▸ **Exercise prompt**
From the listing below, extract every line in which the word "figure" appears.

▸ **Excerpted data**
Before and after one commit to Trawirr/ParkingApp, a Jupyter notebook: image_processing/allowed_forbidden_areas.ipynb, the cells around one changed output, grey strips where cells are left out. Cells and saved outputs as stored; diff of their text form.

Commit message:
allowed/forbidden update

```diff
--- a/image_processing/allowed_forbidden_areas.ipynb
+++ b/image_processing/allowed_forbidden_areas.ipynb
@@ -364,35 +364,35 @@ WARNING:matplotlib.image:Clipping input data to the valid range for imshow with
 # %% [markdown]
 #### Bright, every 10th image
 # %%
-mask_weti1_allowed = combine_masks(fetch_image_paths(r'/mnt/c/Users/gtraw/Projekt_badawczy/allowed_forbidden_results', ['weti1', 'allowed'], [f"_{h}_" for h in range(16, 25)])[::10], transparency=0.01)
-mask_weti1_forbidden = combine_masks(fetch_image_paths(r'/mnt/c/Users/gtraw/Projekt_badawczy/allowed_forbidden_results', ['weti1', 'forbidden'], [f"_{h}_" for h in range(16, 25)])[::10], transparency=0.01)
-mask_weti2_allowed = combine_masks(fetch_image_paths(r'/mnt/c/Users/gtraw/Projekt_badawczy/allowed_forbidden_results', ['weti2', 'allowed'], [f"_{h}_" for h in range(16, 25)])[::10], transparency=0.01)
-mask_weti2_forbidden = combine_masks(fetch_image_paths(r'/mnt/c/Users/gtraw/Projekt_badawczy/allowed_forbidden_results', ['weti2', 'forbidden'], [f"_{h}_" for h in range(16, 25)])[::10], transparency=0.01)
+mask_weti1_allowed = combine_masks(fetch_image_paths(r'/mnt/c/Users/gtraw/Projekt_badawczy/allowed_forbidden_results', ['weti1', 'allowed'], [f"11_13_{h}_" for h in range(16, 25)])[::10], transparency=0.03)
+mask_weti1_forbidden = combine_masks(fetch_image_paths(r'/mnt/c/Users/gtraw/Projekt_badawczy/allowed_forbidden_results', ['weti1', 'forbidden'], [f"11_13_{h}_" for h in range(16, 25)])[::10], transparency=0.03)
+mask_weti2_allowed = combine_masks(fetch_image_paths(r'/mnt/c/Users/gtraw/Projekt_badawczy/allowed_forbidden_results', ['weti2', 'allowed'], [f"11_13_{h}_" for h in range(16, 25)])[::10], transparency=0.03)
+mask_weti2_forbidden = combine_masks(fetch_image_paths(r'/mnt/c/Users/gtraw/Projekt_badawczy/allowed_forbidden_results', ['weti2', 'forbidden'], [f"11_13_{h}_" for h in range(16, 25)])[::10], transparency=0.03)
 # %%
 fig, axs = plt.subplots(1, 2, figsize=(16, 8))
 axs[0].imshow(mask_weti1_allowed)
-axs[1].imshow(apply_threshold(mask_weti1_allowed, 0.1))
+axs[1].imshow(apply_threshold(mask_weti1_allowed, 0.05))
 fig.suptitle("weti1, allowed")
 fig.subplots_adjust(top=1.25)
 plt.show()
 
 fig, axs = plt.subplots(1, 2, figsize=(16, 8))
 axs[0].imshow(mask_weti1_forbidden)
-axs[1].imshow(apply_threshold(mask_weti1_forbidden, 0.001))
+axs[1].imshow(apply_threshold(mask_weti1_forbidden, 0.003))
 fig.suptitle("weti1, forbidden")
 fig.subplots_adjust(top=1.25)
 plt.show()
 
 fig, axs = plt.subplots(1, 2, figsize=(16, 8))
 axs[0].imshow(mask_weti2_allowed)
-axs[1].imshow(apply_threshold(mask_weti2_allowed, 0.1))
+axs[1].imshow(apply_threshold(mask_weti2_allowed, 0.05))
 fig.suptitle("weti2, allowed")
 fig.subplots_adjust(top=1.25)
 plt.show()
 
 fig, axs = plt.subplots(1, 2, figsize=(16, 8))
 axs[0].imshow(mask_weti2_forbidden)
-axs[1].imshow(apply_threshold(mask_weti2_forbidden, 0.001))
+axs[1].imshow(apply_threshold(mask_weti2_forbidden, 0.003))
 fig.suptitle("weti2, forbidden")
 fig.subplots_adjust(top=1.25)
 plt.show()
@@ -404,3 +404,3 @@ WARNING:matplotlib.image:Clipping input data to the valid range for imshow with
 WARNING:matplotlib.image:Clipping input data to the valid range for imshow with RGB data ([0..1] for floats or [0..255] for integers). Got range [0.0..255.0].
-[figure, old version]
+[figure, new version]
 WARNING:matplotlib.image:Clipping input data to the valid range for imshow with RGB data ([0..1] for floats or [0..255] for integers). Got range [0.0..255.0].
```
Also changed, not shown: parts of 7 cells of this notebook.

▸ **Response to the exercise**
-[figure, old version]
+[figure, new version]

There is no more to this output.